Hoover Dam was the tallest dam in the world when it was built in 1935. From about 1938 to 1948, the Hoover Dam power plant was the largest hydroelectric plant in the world. Since then, larger facilities have been built, but its capacity remains remarkable. On July 18, Editor Michelle Segrest joined Submersible Wastewater Pump Association (SWPA) Executive Director Adam Stolberg and a couple dozen other SWPA members 500 feet above the dam on the skybridge and discussed the impact of the pumps used to produce the 4 billion kilowatt-hours of hydroelectric power each year for use in Nevada, Arizona and California.
There are 17 main turbines in the Hoover power plant. With a rated capacity of almost 3 million horsepower, the plant has a nameplate capacity of 2,074,000 kilowatts. The two 2,400 kilowatt station service units are driven by water wheels, which provide electrical energy for lights and for operating cranes, pumps, motors, compressors and other electrical equipment within the dam and power plant.

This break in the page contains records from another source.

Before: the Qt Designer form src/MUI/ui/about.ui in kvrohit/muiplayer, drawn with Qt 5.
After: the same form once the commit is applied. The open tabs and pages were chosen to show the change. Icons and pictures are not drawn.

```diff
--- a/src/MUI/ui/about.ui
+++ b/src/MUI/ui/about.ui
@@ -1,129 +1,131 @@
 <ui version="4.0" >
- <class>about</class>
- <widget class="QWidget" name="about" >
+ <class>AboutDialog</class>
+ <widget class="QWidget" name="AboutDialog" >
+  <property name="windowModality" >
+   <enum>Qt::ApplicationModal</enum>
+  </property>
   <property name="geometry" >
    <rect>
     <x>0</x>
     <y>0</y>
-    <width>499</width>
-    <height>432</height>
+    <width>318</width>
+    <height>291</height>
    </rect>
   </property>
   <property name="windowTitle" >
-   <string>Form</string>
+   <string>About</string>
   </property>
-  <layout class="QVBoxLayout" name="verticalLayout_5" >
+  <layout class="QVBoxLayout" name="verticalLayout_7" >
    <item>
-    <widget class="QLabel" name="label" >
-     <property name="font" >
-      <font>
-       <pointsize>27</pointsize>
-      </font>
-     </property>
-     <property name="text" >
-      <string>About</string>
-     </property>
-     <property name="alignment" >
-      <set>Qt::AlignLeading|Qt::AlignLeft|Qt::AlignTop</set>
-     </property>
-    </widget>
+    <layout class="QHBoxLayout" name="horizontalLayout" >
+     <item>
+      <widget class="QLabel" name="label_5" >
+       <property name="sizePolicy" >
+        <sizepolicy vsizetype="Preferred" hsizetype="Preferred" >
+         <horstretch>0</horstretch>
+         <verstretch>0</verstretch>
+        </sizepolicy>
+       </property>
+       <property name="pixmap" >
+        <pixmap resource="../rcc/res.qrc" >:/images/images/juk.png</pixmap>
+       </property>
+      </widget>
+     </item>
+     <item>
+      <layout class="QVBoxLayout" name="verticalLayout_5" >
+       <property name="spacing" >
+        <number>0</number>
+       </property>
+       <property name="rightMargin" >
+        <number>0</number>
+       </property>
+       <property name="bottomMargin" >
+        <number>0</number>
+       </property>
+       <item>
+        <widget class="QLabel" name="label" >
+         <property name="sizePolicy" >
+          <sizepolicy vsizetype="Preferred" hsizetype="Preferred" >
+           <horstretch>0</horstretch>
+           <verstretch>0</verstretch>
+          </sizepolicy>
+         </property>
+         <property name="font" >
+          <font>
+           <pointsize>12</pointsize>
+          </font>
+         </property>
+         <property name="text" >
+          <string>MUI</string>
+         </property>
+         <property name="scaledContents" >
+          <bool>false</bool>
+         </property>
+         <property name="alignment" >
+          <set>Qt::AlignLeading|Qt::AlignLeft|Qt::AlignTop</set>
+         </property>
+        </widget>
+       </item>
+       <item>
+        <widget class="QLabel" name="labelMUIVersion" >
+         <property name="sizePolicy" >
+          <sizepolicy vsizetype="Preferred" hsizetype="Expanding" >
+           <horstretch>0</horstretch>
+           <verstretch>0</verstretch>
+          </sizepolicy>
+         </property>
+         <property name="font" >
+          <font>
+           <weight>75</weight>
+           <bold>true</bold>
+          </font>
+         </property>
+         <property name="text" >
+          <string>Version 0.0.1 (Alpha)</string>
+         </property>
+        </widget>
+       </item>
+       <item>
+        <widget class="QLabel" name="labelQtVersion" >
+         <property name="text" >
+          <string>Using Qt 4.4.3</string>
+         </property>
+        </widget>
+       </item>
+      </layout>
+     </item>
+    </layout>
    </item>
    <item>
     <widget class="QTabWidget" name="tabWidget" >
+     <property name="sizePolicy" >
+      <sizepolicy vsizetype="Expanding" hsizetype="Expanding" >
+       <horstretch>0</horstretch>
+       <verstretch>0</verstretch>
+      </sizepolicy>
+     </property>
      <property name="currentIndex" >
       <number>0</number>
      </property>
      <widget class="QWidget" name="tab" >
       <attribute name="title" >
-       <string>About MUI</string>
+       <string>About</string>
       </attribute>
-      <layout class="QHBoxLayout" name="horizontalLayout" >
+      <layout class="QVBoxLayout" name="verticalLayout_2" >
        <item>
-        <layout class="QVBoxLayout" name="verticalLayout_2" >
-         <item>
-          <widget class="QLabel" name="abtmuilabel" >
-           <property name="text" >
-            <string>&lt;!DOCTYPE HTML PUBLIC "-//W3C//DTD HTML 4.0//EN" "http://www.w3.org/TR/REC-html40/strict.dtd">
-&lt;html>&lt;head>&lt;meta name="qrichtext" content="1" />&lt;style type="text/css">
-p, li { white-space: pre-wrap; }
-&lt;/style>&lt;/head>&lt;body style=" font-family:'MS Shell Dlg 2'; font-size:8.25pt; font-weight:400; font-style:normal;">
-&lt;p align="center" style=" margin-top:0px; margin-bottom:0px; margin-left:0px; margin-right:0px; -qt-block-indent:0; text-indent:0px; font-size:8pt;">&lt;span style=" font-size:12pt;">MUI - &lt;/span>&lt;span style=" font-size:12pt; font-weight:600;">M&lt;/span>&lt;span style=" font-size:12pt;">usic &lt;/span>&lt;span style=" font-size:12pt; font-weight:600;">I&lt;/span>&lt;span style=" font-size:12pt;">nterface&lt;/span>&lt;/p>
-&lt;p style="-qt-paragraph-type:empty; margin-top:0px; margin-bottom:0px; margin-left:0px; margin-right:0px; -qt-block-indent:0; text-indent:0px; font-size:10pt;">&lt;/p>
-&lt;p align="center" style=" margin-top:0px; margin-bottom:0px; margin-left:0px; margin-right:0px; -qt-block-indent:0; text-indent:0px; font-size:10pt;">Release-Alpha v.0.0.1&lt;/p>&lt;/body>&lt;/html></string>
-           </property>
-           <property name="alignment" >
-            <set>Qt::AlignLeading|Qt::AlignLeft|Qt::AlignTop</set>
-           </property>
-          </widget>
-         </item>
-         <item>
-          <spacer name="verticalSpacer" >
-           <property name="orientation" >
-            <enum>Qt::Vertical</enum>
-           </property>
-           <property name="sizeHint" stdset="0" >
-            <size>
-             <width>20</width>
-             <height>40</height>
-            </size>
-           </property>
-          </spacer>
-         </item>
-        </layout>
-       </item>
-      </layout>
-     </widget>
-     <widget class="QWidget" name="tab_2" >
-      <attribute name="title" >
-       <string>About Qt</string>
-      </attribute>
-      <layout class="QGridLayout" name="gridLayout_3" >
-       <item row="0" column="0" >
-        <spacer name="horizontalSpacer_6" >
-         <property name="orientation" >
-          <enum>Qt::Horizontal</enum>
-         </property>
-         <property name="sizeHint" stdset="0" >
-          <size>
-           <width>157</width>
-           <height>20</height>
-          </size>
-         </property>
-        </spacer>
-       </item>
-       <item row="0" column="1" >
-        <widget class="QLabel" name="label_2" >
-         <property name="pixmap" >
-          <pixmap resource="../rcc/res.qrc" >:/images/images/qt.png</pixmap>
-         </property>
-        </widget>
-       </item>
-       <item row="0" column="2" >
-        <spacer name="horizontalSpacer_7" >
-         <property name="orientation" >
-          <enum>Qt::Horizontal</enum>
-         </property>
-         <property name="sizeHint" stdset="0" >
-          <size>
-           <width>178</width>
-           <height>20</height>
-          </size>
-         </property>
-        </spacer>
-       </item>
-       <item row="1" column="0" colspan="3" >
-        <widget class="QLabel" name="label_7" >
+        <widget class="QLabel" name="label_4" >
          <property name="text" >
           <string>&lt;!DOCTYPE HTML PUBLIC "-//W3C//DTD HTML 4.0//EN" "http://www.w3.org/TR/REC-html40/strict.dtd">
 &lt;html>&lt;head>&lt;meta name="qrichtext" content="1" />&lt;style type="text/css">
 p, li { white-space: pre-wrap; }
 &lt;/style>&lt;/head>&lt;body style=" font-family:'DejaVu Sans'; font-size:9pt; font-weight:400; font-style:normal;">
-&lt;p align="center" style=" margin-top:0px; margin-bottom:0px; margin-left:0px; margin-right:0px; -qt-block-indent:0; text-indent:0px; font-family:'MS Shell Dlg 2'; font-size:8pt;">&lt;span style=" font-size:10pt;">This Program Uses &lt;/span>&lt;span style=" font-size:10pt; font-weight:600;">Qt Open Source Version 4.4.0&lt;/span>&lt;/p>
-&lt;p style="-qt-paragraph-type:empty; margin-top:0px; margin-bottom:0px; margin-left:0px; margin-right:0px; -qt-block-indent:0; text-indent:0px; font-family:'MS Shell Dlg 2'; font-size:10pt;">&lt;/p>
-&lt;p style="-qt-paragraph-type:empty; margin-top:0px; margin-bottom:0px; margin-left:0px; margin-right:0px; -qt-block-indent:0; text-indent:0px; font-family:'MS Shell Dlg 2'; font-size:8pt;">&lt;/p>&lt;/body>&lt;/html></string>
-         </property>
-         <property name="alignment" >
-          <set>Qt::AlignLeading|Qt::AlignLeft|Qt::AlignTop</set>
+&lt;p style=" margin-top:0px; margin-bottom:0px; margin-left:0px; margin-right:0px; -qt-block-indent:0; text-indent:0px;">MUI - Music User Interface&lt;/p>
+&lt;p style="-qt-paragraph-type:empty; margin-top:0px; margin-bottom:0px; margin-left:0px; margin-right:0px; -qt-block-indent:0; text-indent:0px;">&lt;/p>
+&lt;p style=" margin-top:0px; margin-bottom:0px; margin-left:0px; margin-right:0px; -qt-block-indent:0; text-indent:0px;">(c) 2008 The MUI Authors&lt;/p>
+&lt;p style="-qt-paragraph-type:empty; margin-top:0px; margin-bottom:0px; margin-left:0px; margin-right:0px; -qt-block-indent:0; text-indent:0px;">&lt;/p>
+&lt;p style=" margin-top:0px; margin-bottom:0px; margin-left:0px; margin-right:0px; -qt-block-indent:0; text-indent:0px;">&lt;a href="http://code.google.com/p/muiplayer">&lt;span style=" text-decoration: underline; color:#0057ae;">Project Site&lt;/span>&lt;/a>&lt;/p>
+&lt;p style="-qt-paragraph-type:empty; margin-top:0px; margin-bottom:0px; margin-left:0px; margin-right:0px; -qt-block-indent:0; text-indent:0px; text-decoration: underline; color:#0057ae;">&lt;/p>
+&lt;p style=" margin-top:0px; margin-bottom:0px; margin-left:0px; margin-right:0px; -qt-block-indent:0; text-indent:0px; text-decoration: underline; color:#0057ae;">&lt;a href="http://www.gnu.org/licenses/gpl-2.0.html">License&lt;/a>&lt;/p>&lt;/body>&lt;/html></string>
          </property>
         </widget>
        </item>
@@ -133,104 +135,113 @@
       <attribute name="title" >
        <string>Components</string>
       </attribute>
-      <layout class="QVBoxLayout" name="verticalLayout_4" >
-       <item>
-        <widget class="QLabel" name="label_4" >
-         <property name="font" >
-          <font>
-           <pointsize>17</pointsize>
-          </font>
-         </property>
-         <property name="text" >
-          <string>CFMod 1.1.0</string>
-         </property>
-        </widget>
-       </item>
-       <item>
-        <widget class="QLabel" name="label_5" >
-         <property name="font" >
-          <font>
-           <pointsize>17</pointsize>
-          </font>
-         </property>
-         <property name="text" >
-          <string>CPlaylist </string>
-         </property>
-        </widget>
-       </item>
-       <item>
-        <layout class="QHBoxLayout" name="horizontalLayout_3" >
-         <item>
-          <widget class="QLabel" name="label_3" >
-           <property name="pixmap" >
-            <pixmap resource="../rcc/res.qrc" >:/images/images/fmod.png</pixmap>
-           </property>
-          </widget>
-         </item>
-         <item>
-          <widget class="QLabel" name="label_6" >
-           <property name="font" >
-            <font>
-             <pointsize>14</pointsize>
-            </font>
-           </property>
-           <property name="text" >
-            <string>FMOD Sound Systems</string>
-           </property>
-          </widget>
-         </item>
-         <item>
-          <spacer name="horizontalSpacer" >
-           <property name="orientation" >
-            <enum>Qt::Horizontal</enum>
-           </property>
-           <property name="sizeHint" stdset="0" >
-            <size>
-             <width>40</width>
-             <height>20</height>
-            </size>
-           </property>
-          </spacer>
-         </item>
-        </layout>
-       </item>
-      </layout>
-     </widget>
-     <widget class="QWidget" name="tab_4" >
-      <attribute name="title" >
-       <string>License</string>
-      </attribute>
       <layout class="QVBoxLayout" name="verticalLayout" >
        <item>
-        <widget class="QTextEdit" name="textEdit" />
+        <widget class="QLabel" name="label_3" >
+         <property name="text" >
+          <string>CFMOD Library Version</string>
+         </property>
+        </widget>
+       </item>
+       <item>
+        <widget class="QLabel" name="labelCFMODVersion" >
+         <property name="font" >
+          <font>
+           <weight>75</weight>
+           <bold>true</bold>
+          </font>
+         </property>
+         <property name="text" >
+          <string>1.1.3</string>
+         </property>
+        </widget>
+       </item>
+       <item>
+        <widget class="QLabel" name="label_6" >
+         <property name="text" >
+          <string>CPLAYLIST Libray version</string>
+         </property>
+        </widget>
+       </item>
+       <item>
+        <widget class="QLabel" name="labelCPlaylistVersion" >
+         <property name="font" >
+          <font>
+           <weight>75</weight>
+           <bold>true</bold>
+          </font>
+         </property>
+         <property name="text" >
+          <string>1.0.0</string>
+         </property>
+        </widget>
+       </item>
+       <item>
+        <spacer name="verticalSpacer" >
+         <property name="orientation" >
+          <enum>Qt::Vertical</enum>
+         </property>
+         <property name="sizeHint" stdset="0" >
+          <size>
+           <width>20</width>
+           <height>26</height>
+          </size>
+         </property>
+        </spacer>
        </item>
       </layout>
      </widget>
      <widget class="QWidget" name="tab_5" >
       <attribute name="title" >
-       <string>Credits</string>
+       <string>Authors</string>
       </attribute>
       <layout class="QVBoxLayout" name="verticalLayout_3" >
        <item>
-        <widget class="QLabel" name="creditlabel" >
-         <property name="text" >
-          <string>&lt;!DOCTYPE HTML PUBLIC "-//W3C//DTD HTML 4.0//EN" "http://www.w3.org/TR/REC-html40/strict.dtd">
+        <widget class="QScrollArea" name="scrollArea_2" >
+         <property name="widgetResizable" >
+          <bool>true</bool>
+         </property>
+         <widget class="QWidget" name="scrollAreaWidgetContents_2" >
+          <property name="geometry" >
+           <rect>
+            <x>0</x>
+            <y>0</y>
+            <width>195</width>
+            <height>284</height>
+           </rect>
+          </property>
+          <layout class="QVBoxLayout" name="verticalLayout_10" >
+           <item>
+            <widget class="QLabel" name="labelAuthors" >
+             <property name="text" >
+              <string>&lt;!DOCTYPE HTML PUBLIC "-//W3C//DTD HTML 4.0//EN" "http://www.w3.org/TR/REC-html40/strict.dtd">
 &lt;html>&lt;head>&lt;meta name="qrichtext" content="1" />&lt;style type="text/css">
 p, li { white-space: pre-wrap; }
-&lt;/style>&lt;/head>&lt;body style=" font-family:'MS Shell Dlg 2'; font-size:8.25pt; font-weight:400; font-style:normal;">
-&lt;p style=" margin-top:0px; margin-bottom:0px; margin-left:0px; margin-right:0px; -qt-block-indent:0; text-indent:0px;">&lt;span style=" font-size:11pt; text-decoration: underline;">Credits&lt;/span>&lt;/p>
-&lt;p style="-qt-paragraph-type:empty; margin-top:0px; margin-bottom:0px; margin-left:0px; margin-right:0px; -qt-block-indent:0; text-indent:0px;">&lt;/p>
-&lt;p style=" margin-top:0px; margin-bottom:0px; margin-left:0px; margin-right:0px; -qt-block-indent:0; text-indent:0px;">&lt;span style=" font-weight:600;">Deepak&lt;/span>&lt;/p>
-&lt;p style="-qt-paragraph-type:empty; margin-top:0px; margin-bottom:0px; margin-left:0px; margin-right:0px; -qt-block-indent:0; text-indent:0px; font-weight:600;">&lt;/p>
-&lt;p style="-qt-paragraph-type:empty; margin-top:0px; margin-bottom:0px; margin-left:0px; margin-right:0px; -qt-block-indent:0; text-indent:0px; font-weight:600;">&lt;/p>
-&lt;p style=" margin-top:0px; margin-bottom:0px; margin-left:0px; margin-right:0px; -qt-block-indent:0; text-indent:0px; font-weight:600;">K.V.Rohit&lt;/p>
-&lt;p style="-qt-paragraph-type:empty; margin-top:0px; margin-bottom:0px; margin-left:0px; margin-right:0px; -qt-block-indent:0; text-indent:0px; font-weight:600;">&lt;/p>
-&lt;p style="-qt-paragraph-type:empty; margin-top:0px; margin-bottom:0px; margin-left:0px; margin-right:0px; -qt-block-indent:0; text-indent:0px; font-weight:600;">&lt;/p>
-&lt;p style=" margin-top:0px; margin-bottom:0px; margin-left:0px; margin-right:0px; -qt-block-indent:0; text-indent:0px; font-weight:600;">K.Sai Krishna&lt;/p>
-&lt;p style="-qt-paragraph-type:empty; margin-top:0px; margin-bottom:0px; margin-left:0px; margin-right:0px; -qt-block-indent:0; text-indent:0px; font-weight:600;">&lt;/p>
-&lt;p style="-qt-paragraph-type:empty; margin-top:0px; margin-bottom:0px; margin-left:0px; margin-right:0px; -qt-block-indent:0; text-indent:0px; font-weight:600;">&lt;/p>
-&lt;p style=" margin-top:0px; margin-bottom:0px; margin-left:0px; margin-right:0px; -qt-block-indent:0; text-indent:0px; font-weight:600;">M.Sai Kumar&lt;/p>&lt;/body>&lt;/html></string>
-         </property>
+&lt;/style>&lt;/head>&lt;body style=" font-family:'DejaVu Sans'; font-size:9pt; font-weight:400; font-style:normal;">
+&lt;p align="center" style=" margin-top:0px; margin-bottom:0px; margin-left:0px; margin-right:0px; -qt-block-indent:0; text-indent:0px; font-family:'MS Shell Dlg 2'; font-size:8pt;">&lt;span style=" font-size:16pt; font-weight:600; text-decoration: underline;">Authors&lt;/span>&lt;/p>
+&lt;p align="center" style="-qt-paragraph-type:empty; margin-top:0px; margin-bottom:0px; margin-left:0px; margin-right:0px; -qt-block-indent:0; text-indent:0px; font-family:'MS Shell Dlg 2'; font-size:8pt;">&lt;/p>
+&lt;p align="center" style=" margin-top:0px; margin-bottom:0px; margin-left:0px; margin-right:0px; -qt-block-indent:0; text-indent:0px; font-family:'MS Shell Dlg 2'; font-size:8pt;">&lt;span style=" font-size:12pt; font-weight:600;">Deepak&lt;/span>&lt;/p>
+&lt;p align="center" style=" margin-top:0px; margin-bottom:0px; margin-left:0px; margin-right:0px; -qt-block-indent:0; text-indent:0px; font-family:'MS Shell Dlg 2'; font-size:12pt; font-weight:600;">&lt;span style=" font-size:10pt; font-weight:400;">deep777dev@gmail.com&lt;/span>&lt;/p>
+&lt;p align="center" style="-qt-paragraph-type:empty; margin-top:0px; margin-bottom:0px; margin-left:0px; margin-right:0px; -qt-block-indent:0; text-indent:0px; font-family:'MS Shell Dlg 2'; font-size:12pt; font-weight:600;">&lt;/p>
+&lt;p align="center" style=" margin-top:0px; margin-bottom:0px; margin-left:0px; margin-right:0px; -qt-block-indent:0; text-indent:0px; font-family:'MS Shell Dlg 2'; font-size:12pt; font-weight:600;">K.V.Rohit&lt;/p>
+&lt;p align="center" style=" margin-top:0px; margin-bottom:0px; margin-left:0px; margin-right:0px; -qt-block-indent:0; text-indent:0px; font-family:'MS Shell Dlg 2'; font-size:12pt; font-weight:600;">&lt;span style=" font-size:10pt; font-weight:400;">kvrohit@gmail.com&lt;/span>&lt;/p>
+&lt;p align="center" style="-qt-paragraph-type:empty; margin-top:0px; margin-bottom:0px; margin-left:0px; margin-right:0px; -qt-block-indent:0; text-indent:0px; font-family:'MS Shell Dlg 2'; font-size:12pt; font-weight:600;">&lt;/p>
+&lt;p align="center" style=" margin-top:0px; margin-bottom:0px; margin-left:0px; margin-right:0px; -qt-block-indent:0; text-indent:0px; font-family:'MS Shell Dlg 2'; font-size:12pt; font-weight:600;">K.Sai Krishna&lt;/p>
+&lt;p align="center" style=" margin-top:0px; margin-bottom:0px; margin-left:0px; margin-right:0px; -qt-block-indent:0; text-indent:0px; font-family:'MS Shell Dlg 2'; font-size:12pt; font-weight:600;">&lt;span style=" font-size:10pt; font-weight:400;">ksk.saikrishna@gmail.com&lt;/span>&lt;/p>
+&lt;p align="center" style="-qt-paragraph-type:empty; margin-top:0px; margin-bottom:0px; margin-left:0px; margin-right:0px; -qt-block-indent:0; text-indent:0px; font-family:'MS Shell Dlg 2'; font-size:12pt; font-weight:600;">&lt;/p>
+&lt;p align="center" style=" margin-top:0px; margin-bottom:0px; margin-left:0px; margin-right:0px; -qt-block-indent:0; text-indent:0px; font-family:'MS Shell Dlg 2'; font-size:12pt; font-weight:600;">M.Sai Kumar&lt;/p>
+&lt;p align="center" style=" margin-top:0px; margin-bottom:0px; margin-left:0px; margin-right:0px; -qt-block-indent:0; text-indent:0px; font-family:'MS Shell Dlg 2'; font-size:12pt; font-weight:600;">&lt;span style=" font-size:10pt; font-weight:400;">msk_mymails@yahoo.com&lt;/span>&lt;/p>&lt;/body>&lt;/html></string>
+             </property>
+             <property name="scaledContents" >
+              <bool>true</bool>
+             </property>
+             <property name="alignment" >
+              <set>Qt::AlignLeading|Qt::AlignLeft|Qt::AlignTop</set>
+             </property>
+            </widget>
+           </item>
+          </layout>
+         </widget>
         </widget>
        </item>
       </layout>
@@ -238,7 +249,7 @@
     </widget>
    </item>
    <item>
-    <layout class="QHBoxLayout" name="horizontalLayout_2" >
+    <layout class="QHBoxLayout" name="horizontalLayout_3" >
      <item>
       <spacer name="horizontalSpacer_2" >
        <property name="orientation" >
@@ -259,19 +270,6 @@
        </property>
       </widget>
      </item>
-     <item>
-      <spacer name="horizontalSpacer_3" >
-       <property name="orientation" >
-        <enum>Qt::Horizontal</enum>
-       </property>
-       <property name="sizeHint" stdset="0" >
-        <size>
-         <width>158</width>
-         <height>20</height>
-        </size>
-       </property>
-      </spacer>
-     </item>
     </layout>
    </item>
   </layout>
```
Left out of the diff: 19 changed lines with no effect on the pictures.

Hoover Dam is 726.4 feet tall from foundation rock to the roadway on the crest of the dam, and the concrete structure weighs more than 6.6 million tons. The maximum water pressure at the base of the dam is 45,000 pounds per square foot. An in-depth article on this tour will be featured in the November issue.